Runtime AOP tools create decorator/proxy classes dynamically at runtime. These classes are built by examining the signature of classes/interfaces along with an interception aspect that you’ve written, then generate a decorator class. Typically, these tools are part of IoC containers, as such containers allow you to use these generated classes transparently.
My goal in this article isn’t to comprehensively document and explore these IoC tools, but to show a basic demonstration of their interception capabilities.
Castle DynamicProxy is the name of the AOP tool that was originally created to work with Castle Windsor (an IoC tool). Castle is a project with a collection of frameworks and tools for building enterprise applications in .NET. I’ve shown you several examples throughout the book of Castle DynamicProxy with StructureMap. The next listing shows how you might use it with Castle Windsor (which isn’t remarkably different from using it with StructureMap, except that there is no need for a ProxyHelper class). The listing is a Console application; I’ve installed Castle Windsor with NuGet (Install-Package Castle.Windsor), which will install Castle.Core automatically.
The entire Castle project umbrella—including Windsor, DynamicProxy, and MonoRail—has been one of the cornerstones of open source tools and frameworks for .NET since 2004. It is a popular and widely used set of tools, with a very active support and development community.
I used StructureMap , and its EnrichWith functionality combined with Castle DynamicProxy is really appreciable. It’s certainly possible to use other AOP tools as well. But StructureMap does not contain any AOP capabilities itself. To quote the StructureMap documentation: “StructureMap will never include its own Aspect Oriented Programming model (the world does not need a new one).”
However, StructureMap does have its own interception capability. Its unique approach to interception is worth discussing in this article. StructureMap intercepts the object itself, instead of generating a decorator class, and allows you to manipulate the object. You do this by implementing the InstanceInterceptor interface, as shown in the next listing. This interface contains one method—Process—that receives the object as an argument, and returns the object, giving you a chance to manipulate, examine, or wrap the object.
The console output is different than the other example because it is intercepting an object instead of method calls.
You could also use Castle DynamicProxy within an InstanceInterceptor as an alternative to using a ProxyHelper class. I’ve found that it takes roughly the same amount of effort, depending on how heavy your usage of aspects is, whether custom conventions are being used, and so on.
The Unity Interception Extension (installed with NuGet with Install-Package Unity.Interception) is a component that is an extension of Unity (also known as the Unity Application Block). This component gives AOP interception capabilities to the core Unity functionality. Unity is an IoC container created by Microsoft with an emphasis on configurability and extension for building enterprise software. With Unity, aspects implement the IInterceptionBehavior interface. This interface has an Invoke method that is analogous to Castle DynamicProxy’s Intercept method.

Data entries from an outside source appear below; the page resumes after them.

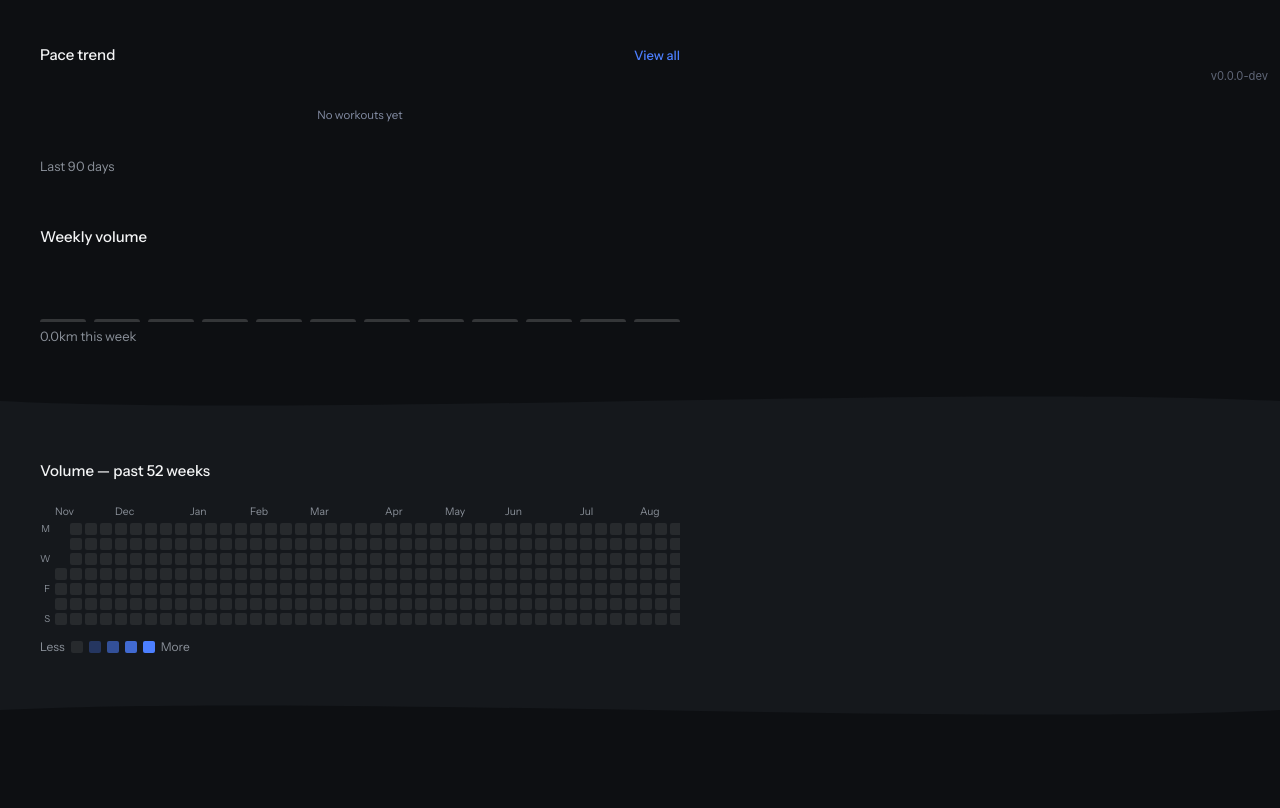
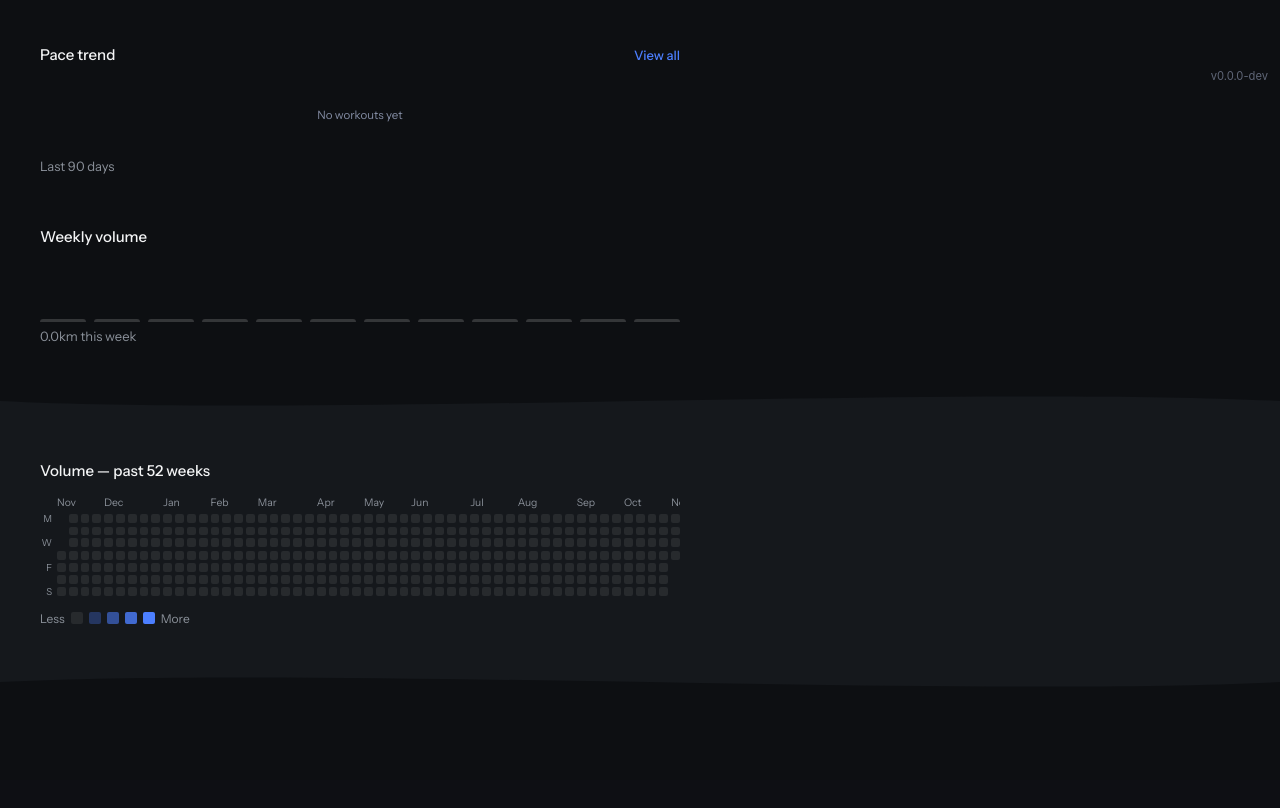
Before and after one commit to dsubtle1/row-tracker, a Flask app: page / in a window 1280 px wide. Shown: the part 704-1512 px from the top of the page. After the commit the page ends 1328 px from the top, so only its background shows below. Run offline with Flask 3, Linux system fonts and the light colour scheme; data that the repository does not hold is empty; some libraries are stand-ins or nearby versions.

Commit message:
v0.33.4: fluid 52-week heatmap that fits without scrolling on desktop

```diff
--- a/static/css/main.css
+++ b/static/css/main.css
@@ -3730,10 +3730,23 @@ body.mobile-nav-open { overflow: hidden; }
 .od-bar--peak { background: var(--od-accent); }
 
 .od-heatmap-wrap { display: flex; flex-direction: column; gap: 12px; }
-.od-heatmap-scroll { overflow-x: auto; padding-top: 1.2rem; }
-.od-heatmap-grid { display: inline-flex; gap: 3px; }
-.od-heatmap-col { display: flex; flex-direction: column; gap: 3px; position: relative; }
-.od-heatmap-col[data-month]::before {
+.od-heatmap-scroll { overflow-x: auto; overflow-y: hidden; padding-top: 1.2rem; }
+/* Fluid grid: the 7 weekday rows fill column-by-column, and the week columns
+   share the available width, so ~12 months fit without scrolling. The column
+   floor (--hm-cell-min) keeps squares tappable; below it the wrapper scrolls. */
+.od-heatmap-grid {
+  --hm-cell-min: 8px;
+  display: grid;
+  grid-auto-flow: column;
+  grid-template-rows: repeat(7, auto);
+  grid-template-columns: 14px repeat(calc(var(--weeks, 54) - 1), minmax(var(--hm-cell-min), 22px));
+  gap: 3px;
+  width: max-content;
+  min-width: 100%;
+  max-width: 100%;
+}
+.od-heatmap-col { display: contents; }
+.od-heatmap-cell[data-month]::before {
   content: attr(data-month);
   position: absolute;
   top: -1.2rem;
@@ -3743,12 +3756,12 @@ body.mobile-nav-open { overflow: hidden; }
   white-space: nowrap;
 }
 .od-heatmap-dow {
-  display: block; width: 12px; height: 12px;
+  display: block;
   font-size: 0.6rem; color: var(--od-muted);
-  line-height: 12px; text-align: right; padding-right: 2px;
+  line-height: 1; align-self: center; text-align: right; padding-right: 2px;
 }
 .od-heatmap-cell {
-  display: block; width: 12px; height: 12px;
+  display: block; position: relative; aspect-ratio: 1; min-width: 0;
   border-radius: 2px; background: var(--od-cell-empty);
   cursor: default; transition: opacity 0.15s ease;
 }
@@ -3760,11 +3773,12 @@ body.mobile-nav-open { overflow: hidden; }
 .od-heatmap-cell[data-level="4"] { background: var(--od-accent); }
 .od-heatmap-cell[data-level="empty"] { background: transparent; }
 .od-heatmap-legend { display: flex; align-items: center; gap: 6px; }
+.od-heatmap-legend .od-heatmap-cell { width: 12px; height: 12px; aspect-ratio: auto; }
 .od-heatmap-legend-label { font-size: 12px; color: var(--od-muted); }
 
 @media (max-width: 640px) {
-  .od-heatmap-cell, .od-heatmap-dow { width: 16px; height: 16px; line-height: 16px; }
-  .od-heatmap-grid, .od-heatmap-col { gap: 4px; }
+  .od-heatmap-grid { --hm-cell-min: 16px; gap: 4px; }
+  .od-heatmap-legend .od-heatmap-cell { width: 16px; height: 16px; }
 }
 
 .od-journeys-wrap { margin-top: 72px; }
--- a/templates/tracker/dashboard.html
+++ b/templates/tracker/dashboard.html
@@ -238,17 +238,20 @@ const heatmapDays = {{ heatmap | tojson }};
   });
   grid.appendChild(labelCol);
 
+  grid.style.setProperty("--weeks", weeks.length + 1);   // +1 for the weekday-label column
+
   let lastMonth = -1;
 
   weeks.forEach(wk => {
     const col = document.createElement("div");
     col.className = "od-heatmap-col";
 
+    let monthLabel = null;
     const firstDay = wk.find(d => d.dow === 0) || wk[0];
     const dt = new Date(firstDay.date + "T00:00:00");
     const mo = dt.getMonth();
     if (mo !== lastMonth) {
-      col.dataset.month = dt.toLocaleString("default", { month: "short" });
+      monthLabel = dt.toLocaleString("default", { month: "short" });
       lastMonth = mo;
     }
 
@@ -287,6 +290,7 @@ const heatmapDays = {{ heatmap | tojson }};
       }
       col.appendChild(cell);
     }
+    if (monthLabel) col.firstChild.dataset.month = monthLabel;
     grid.appendChild(col);
   });
 })();
```
Also changed, not shown: tests/test_tracker_routes.py (+10 -0 lines), CHANGELOG.md, 1 other file.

There are two other members of this interface. GetRequiredInterfaces returns a list of interfaces that you want the dynamically created proxy object to implement (INotifyPropertyChanged, for instance, would be a good candidate for this). WillExecute is for optimization: if it returns false, then the interceptor will be skipped. The aspect in this listing does not use these capabilities.
The output, once again to Console, is the same as other examples.
The Unity framework is both open source and backed by Microsoft, and thus it is widely used. It is still under active development, with a .NET 4.5 preview available at the time of writing.
Spring.NET is a framework based on the popular Spring framework for Java. It contains a number of features for building enterprise applications (much like Castle Windsor), including Spring.Core (DI) and Spring.Aop (runtime AOP). Spring.NET tends to use XML for configuration of everything, so that’s what I’m going to use in this appendix, but Spring.CodeConfig allows you to configure in C# instead of XML if you wish.
Install Spring’s AOP functionality with NuGet (Install-Package Spring.Aop). This listing shows an aspect that implements the IMethodInterceptor interface, which just has one member: Invoke.
In a Console project, the Spring configuration will be in app.config, as in the next listing. In an ASP.NET project, it would be in Web.config instead.
Besides interception aspects, Spring.NET has boundary aspects (IMethodBeforeAdvice, IAfterReturningAdvice, and IThrowsAdvice). Beyond the simple mapping in this configuration, Spring.NET also has more complex configuration options, including regular expressions and dynamic pointcuts (akin to attribute multicasting as with PostSharp).
AOP in .NET: Practical Aspect-Oriented Programming
By: Matthew D. Groves; Foreword by Phil Haack